• **To do**: After reading the data below, copy out every line that contains the word "Anotar".

--- Data records Enclosed Below ---

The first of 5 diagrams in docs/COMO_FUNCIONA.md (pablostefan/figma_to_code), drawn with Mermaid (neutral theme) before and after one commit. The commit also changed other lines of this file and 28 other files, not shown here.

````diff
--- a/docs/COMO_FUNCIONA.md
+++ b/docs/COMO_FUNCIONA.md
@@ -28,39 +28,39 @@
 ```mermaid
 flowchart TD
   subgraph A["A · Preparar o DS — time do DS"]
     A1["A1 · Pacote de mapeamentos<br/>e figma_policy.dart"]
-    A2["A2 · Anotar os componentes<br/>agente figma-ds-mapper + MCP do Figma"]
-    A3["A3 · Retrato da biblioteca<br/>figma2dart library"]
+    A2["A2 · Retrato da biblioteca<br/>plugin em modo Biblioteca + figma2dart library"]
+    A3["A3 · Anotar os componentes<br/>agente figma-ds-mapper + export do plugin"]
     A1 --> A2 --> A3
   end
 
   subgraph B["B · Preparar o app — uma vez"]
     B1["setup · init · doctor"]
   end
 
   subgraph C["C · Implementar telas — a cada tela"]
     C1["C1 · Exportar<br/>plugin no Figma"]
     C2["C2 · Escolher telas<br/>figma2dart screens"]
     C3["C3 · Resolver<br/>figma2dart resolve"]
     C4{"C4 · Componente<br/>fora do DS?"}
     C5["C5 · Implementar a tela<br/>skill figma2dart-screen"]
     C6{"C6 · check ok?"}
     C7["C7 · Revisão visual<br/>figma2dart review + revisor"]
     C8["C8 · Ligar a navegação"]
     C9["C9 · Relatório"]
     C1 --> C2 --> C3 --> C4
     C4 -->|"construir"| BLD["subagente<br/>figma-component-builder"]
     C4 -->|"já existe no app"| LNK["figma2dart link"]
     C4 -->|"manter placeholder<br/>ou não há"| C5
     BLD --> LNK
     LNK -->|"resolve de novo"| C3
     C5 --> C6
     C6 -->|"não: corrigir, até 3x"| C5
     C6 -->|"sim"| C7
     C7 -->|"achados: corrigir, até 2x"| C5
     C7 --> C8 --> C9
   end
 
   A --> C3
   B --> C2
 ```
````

--- End of Enclosed Data records ---

• **Response box**:
-    A2["A2 · Anotar os componentes<br/>agente figma-ds-mapper + MCP do Figma"]
+    A3["A3 · Anotar os componentes<br/>agente figma-ds-mapper + export do plugin"]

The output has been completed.